(Stored records)
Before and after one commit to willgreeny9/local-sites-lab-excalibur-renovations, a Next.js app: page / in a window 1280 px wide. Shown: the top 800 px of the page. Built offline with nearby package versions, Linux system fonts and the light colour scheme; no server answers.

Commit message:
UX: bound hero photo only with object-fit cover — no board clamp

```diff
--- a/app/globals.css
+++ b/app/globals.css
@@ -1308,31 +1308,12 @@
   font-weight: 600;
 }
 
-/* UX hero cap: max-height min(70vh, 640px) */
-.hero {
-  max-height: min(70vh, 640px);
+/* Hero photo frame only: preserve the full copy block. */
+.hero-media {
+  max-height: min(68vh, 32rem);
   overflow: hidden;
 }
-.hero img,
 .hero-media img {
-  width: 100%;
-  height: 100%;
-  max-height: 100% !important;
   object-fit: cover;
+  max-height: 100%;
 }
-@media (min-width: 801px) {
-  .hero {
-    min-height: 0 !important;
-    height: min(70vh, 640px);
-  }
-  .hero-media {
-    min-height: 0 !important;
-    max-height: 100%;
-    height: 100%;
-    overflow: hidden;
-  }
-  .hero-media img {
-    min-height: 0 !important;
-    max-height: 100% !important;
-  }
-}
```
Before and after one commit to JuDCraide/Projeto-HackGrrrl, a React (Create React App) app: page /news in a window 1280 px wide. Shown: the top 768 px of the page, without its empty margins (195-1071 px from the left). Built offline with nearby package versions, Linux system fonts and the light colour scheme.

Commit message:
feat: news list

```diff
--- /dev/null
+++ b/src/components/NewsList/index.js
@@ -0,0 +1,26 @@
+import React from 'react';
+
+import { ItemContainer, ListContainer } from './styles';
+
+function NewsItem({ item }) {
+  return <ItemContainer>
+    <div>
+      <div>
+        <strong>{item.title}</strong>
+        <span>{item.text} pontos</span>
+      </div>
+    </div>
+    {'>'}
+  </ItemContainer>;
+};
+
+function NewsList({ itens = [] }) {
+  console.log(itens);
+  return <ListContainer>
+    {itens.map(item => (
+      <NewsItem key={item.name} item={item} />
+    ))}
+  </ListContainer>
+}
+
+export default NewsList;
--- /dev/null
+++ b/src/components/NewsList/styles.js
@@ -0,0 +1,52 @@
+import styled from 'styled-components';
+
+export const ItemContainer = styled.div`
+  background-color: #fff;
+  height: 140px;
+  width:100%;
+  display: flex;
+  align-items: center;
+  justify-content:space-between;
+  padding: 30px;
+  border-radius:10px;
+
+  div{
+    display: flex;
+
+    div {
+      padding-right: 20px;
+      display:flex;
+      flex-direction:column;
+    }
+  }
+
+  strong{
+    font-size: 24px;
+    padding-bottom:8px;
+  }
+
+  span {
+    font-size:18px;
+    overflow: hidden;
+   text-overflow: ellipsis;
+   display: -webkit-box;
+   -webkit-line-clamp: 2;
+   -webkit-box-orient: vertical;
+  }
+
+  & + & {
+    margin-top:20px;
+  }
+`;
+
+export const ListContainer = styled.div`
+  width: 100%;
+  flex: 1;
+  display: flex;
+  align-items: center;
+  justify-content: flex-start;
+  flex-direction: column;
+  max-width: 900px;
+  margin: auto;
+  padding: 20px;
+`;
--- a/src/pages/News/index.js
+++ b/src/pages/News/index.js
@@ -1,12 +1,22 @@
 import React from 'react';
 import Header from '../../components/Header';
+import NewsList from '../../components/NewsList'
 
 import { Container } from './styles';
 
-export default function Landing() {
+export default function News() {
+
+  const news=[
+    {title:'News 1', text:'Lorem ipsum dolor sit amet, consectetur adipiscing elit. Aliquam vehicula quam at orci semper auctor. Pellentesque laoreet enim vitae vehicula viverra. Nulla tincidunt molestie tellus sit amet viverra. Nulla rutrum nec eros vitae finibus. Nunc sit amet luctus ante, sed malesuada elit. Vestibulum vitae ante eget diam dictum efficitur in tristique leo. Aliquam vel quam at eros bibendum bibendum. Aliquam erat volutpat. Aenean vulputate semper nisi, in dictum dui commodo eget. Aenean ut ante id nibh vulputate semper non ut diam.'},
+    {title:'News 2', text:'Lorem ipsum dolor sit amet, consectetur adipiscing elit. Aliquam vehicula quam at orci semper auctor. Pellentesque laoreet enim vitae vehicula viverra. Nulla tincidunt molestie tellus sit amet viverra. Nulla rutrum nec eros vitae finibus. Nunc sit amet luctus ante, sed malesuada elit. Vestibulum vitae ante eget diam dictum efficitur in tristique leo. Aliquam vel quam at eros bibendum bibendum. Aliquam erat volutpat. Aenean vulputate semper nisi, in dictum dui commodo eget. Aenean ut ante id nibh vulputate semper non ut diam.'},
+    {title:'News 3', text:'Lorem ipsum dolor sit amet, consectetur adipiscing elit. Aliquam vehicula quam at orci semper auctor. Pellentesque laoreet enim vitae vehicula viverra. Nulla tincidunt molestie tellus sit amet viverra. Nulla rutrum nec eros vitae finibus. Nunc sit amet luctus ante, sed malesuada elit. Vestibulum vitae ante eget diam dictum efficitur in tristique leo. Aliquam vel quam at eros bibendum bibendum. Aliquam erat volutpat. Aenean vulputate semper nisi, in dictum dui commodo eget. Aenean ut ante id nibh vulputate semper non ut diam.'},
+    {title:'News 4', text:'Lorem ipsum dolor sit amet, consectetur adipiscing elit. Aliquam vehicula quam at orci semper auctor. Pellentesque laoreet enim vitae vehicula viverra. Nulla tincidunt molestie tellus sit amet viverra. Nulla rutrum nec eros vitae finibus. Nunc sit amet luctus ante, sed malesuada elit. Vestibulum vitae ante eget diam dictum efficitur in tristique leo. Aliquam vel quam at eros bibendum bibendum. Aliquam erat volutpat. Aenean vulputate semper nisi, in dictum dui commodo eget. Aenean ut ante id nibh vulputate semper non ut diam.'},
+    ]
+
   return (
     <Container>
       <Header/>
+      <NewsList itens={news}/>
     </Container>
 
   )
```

» **What you have to do**: Find every line in the records that uses the string "from", then copy it.

» **Solution to the exercise**:
Before and after one commit to JuDCraide/Projeto-HackGrrrl, a React (Create React App) app: page /news in a window 1280 px wide. Shown: the top 768 px of the page, without its empty margins (195-1071 px from the left). Built offline with nearby package versions, Linux system fonts and the light colour scheme.
+import React from 'react';
+import { ItemContainer, ListContainer } from './styles';
+import styled from 'styled-components';
 import React from 'react';
 import Header from '../../components/Header';
+import NewsList from '../../components/NewsList'
 import { Container } from './styles';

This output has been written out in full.